── DATA FOR THIS TASK

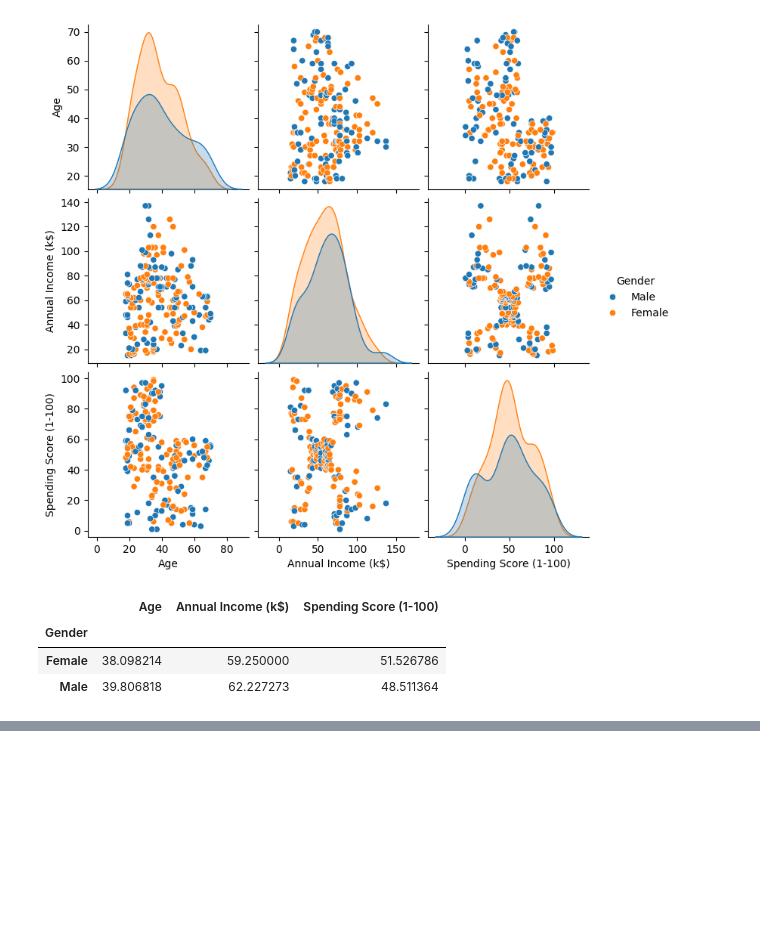
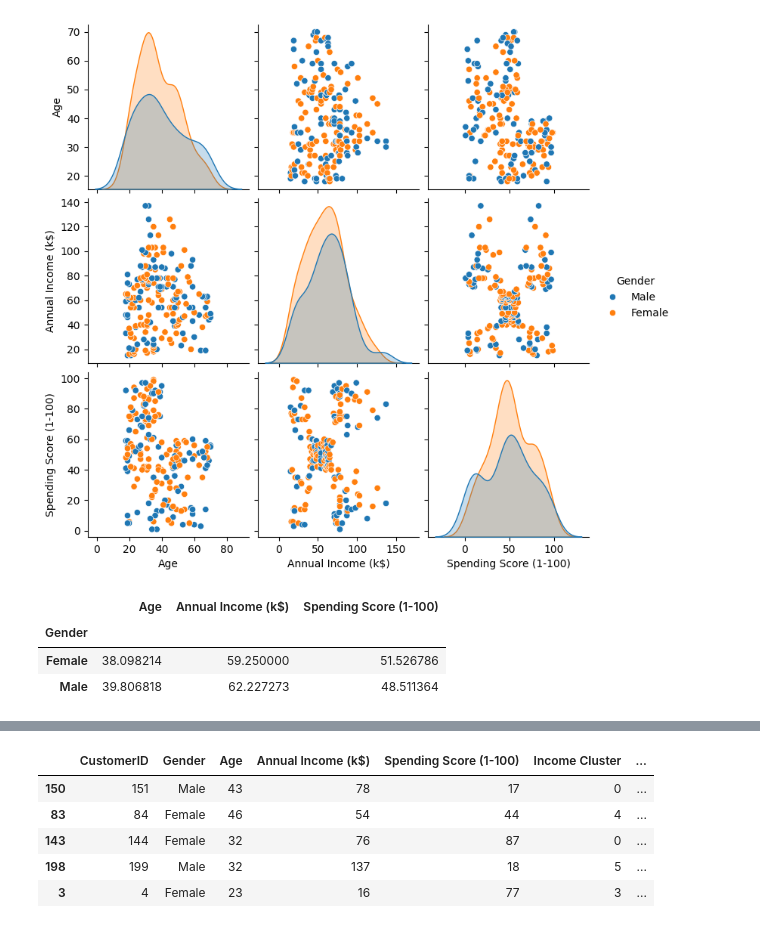
Before and after one commit to JWulfran/Machine-learning, a Jupyter notebook: Python_Customer_segmentation_&_clustering.ipynb, the cells around one changed output, grey strips where cells are left out. Cells and saved outputs as stored; diff of their text form; code cells hidden in the pictures; blank space fills up the shorter version.

```diff
--- a/Python_Customer_segmentation_&_clustering.ipynb
+++ b/Python_Customer_segmentation_&_clustering.ipynb
@@ -90,0 +154,14 @@ sns.heatmap(df.drop(["CustomerID","Gender"], axis=1).corr(), annot=True, cmap="c
+# %%
+#Bivarié
+Cluster_bi = KMeans()
+Cluster_bi.fit(df[["Annual Income (k$)",'Spending Score (1-100)']])
+df["Spending Score et Income cluster"] = Cluster_bi.labels_
+
+df.sample(5)
+# %% [output]
+|  | CustomerID | Gender | Age | Annual Income (k$) | Spending Score (1-100) | Income Cluster | ... |
+| 150 | 151 | Male | 43 | 78 | 17 | 0 | ... |
+| 83 | 84 | Female | 46 | 54 | 44 | 4 | ... |
+| 143 | 144 | Female | 32 | 76 | 87 | 0 | ... |
+| 198 | 199 | Male | 32 | 137 | 18 | 5 | ... |
+| 3 | 4 | Female | 23 | 16 | 77 | 3 | ... |
```
Also changed, not shown: parts of 15 cells of this notebook, 1 other file.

────

● **WHAT NEEDS TO BE DONE**: Scan the records above. Return every line with "Female" in it.

● **SOLUTION**:
+| 83 | 84 | Female | 46 | 54 | 44 | 4 | ... |
+| 143 | 144 | Female | 32 | 76 | 87 | 0 | ... |
+| 3 | 4 | Female | 23 | 16 | 77 | 3 | ... |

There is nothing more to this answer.